Album of Week 52 (and the year)

To close out this year's week-by-week album selections, as I mentioned in a previous post, I have decided to name the album that influenced me the most this year, regardless of release date. And boy have there been many. Runners up would be Bonnie "Prince" Billy's The Letting Go, Neil Young's Tonight's the Night, Josh Ritter's Hello Starling, Son Volt's Okemah and the Melody of Riot and Jason Isbell's Sirens of the Ditch, along with some Everly Brothers and many more.

But in the year 2008 there was one record and ultimately one artist who changed my listening habits. This is an artist I've always liked, but never fully explored. His music this year dug deep in many ways. His songs bring me back to my childhood. His words make me hopeful and for lack of a better word, happy. His voice seems beyond the delivery of any normal person's vocal chords.

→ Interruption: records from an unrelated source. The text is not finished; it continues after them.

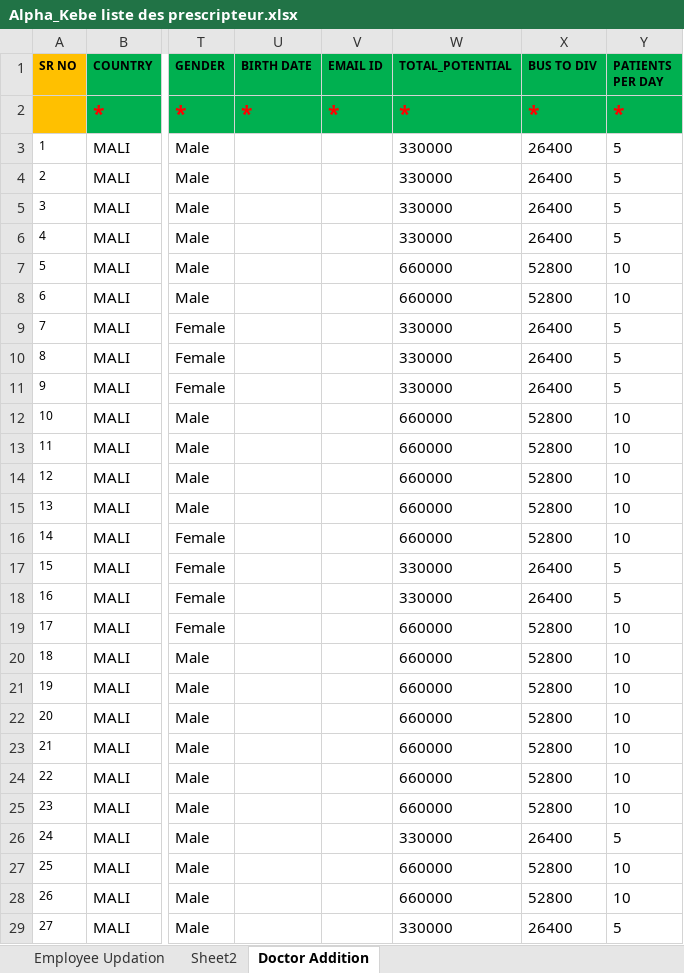
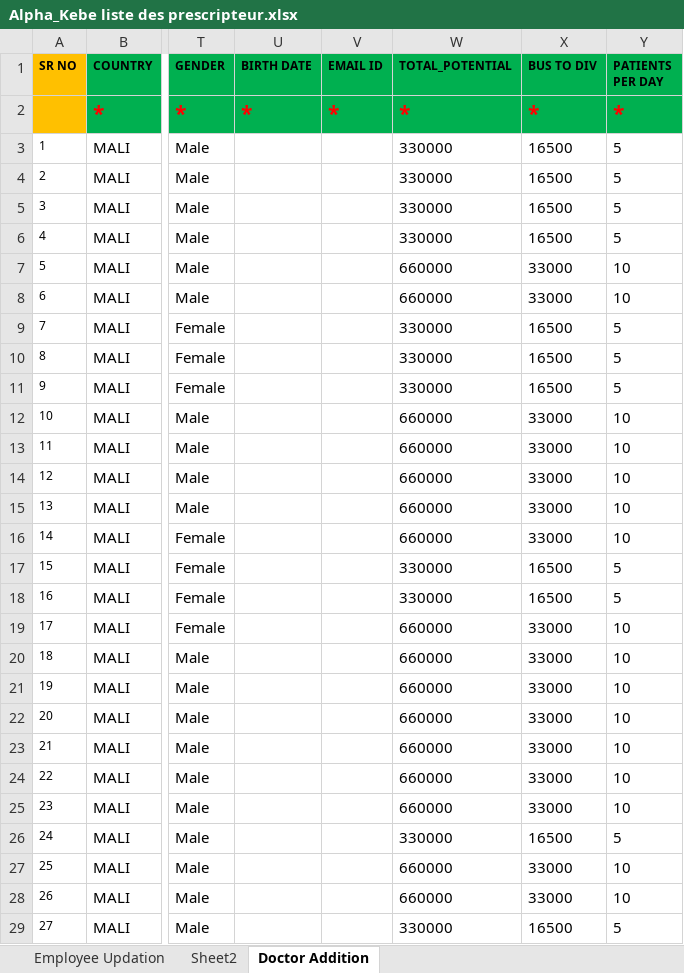
Before and after one commit to moussantji/excel, an Excel workbook: Alpha_Kebe liste des prescripteur.xlsx, sheet Doctor Addition, drawn as a sheet; only a part is shown, gaps mark what is left out; values as stored, in another font and other column widths than the file's, no borders; conditional formats not drawn; the diff covers the shown part only; the diff names each change by its address in the sheet, - before the commit and + after, or states it on an @@ line.

Commit message:
BUS TO DIV: passer de 8% à 5% du TOTAL_POTENTIAL
- CORE: 660000 x 5% = 33000 (99 lignes)
- NON CORE: 330000 x 5% = 16500 (85 lignes)

Co-authored-by: arena-agent <297053741+arena-agent@users.noreply.github.com>

```diff
--- a/Alpha_Kebe liste des prescripteur.xlsx (sheet Doctor Addition)
+++ b/Alpha_Kebe liste des prescripteur.xlsx (sheet Doctor Addition)
-X3:X6 (BUS TO DIV): 26400
+X3:X6 (BUS TO DIV): 16500
-X7:X8 (BUS TO DIV): 52800
+X7:X8 (BUS TO DIV): 33000
-X9:X11 (BUS TO DIV): 26400
+X9:X11 (BUS TO DIV): 16500
-X12:X16 (BUS TO DIV): 52800
+X12:X16 (BUS TO DIV): 33000
-X17:X18 (BUS TO DIV): 26400
+X17:X18 (BUS TO DIV): 16500
-X19:X25 (BUS TO DIV): 52800
+X19:X25 (BUS TO DIV): 33000
-X26 (BUS TO DIV): 26400
+X26 (BUS TO DIV): 16500
-X27:X28 (BUS TO DIV): 52800
+X27:X28 (BUS TO DIV): 33000
-X29 (BUS TO DIV): 26400
+X29 (BUS TO DIV): 16500
```
Also changed, not shown: 157 edited cells elsewhere in this sheet.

His songs have range in sound, emotion and meaning, yet they are as simple and tender as anything I've ever heard.

Like many of the greats, he died far too young and the facts around his death in a shoddy Los Angeles motel remain unclear. But with only 33 years behind him, Sam Cooke's music is as relevant today as it was at any time. His songs are not just timeless, but almost always timely. And there are just so many of them: "Chain Gang", "You Send Me", "A Change Is Gonna Come", "Just For You", "Cupid", "Bring It On Home To Me", "Meet Me at Mary's Place", "Nothing Can Change This Love", "Another Saturday Night", "Jesus Gave Me Water", "Having a Party" and "Tennessee Waltz", to name just a few. The number of truly great songs in such a short life is remarkable.

Sam Cooks is arguably the greatest singer to have ever lived. To my ears, there's very little argument here. Add to that the pure, steady and heartfelt songs that he wrote, and you have one of the most important musicians to have ever lived. And in 2008, the following record impacted me more than any other:

Sam Cooke : Portrait of a Legend 1951 - 1964
Abkco, 2003